The above assertion is tenuous. It is also representative of Rust Belt demographics that are still dealing with the legacy of industrial decline. The population of young, college educated adults is growing in the part of the United States that many think of as a backwater or, more commonly, flyover country. How we imagine Scranton and Boise is yesterday's news, despite the fixation with the latest Census data.
Over the last decade, a number of Rust Belt cities have sported impressive gains in educational attainment. In hindsight, this was an indicator of the demise of the migration economy. Contrary to what Richard Florida predicts, talent was flocking to some of the most inexpensive places in the United States. Creative Class theory does a good job of explaining the economic geography of the past 40-years. It will do a lousy job of predicting the future.
In Pittsburgh, Google can have talent density on the cheap. Northern Appalachia has a glut of college educated people. That's why global software companies locate in downtown Youngstown. Cleveburgh has a quality of workforce that few regions in the world can match. And unlike Silicon Valley and the Bay Area, Pittsburgh doesn't have to import human capital. The whims of politicians concerning immigration matter little. Rust Belt cities are very good at developing people.
In a bizarre way, Ohio is well ahead of Texas:
In an area with unemployment at 10 percent or higher, it is surprising that Garvey sees his biggest obstacle in finding workers. But he argues that that's true all over the country."The biggest challenge a company our size faces – and companies much, much larger – is not raising capital for a $3 million tool. It's finding the skilled operators to run equipment on the off shifts," he said. "The qualified operators want to work 9 to 5 Monday through Friday."This is an argument for improved training, better schools and so on. But it's much more than that."The labor component of manufacturing is being squeezed and squeezed to the point where it's going to be insignificant," Garvey said.Garvey is exploring technologies to allow remote operation of machines and production processes that would give a manufacturer the capability to operate around the clock and around the world.He doesn't envision such operations across acres of production lines. Manufacturing is moving away from "big box" factories and toward localized, massively customized shops.In Garvey's manufacturing world, intelligence matters more than whether a shop is union or not, and whether taxes are lower at the plant than in the next jurisdiction.
In other words, the need for talent trumps policy. The assertion that Sun Belt states somehow got it right is false. Darlings such as North Carolina are struggling. Mapping prosperity reveals shocking patterns:

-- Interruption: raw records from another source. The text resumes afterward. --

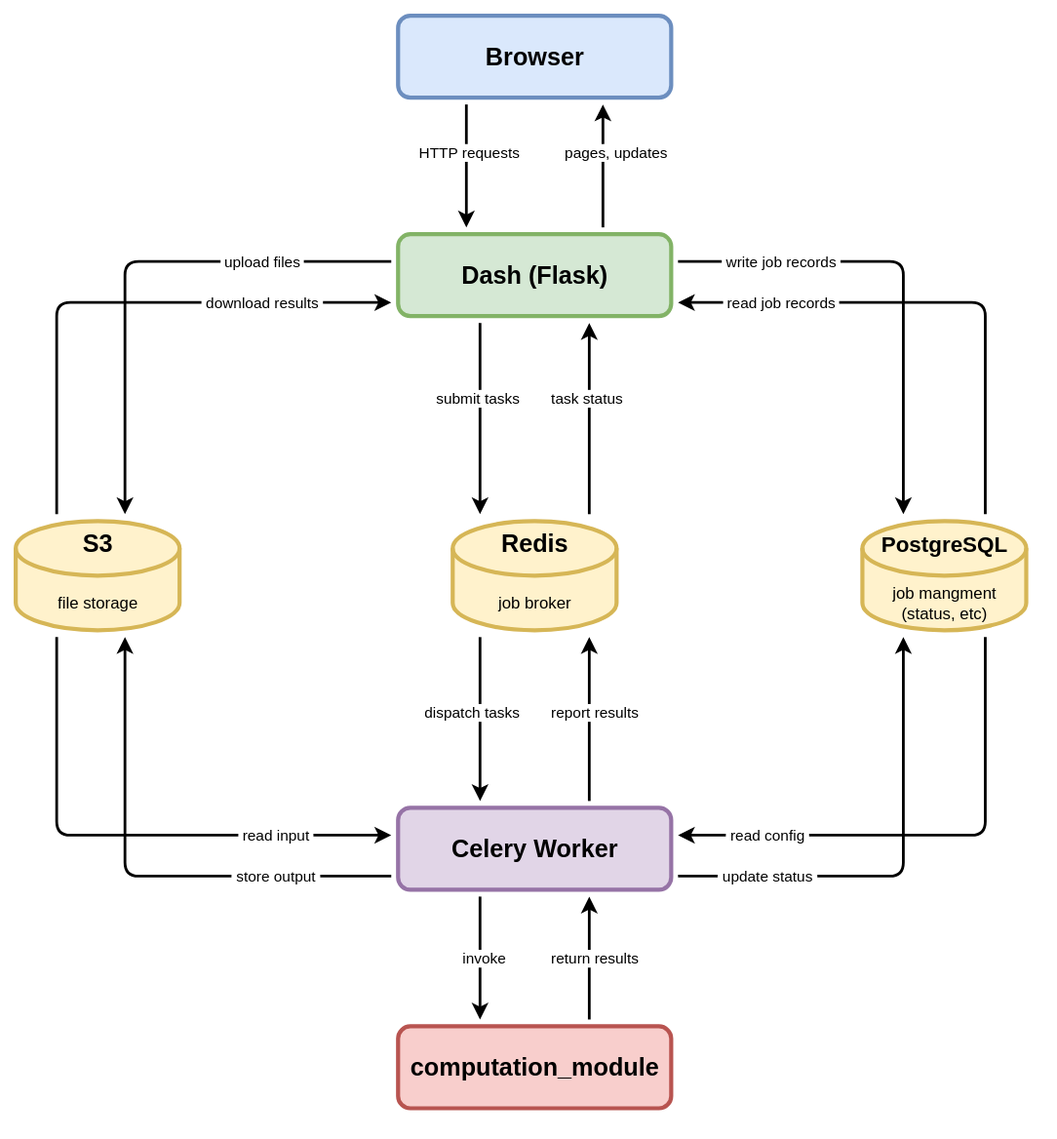
Before: docs/diagrams/architecture.svg, a diagram exported from draw.io (Helmholtz-UFZ/CosmoSuite). Source tidied: cells renumbered, new cells last; positions are measured from the earlier drawing's top-left corner, leaving out a move shared by most shapes.
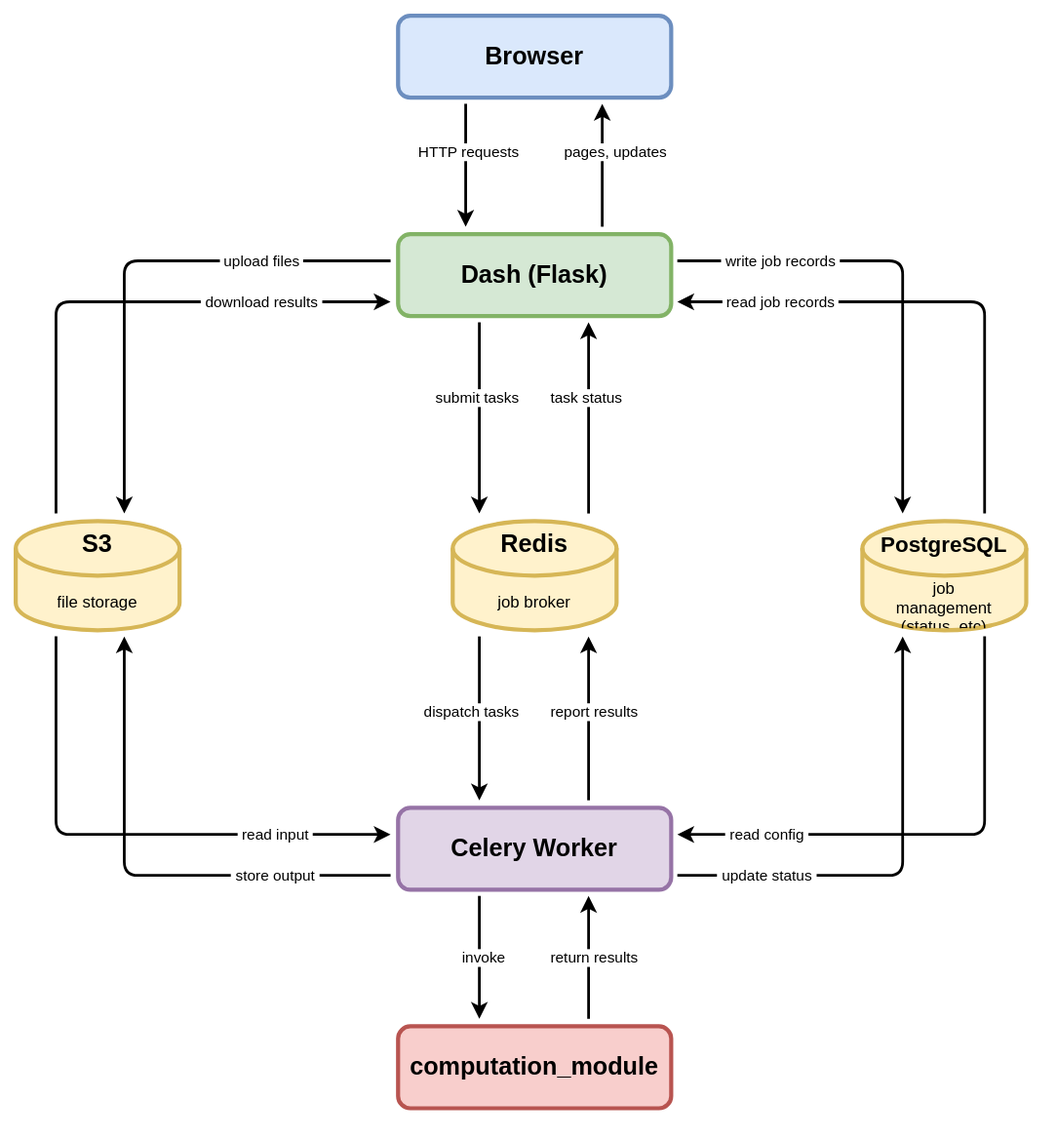
The same diagram one commit later.

Commit message:
Regenerate architecture diagram, mark port plan done

What changed in the source:
```diff
@@ -153,7 +153,7 @@
         <mxGeometry x="340" y="420" width="80" height="20" as="geometry" />
       </mxCell>
     </object>
-    <object id="27" label="job mangment&lt;div&gt;(status, etc)&lt;/div&gt;" name="Variable" placeholders="1">
+    <object id="27" label="job management&lt;div&gt;(status, etc)&lt;/div&gt;" name="Variable" placeholders="1">
       <mxCell style="text;html=1;strokeColor=none;fillColor=none;align=center;verticalAlign=middle;whiteSpace=wrap;overflow=hidden;" parent="1" vertex="1">
         <mxGeometry x="640" y="410" width="80" height="40" as="geometry" />
       </mxCell>
```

Are you better off now than you were ten years ago?On this [map], the darker the blue the larger the decline in median household income. North Carolina looks like a rust-belt state.
North Carolina looks like a Rust Belt state because parts of it were similarly dependent on manufacturing. That's the case throughout the Sun Belt. All the people moving to North Carolina glossed over those difficulties. The rise of Charlotte overshadowed the decline in parts of the state where manufacturing (particularly textiles) once thrived.
Much of the brain power that fueled Sun Belt growth came from the Rust Belt. There was little demand for home grown talent. If college graduates stopped coming, then North Carolina would be in a world of trouble. Brain gain in Scranton suggests that this pipeline has been slowing over the last decade. The new geography of innovation puts research and development right next to where knowledge workers are traditionally produced. The Research Triangle should be just as concerned as Silicon Valley.
I'm still amused that talent attraction expert Joe Cortright went to Akron to champion Portland. Portland should be learning from Akron, not the other way around. Cortright on a learning expedition would have been more appropriate. Why is Akron succeeding in dramatically increasing educational attainment rates? We know why Portland is generating a talent dividend. College graduates are moving there in great numbers. Will that remain the case in the post-migration economy? I wouldn't bet on it.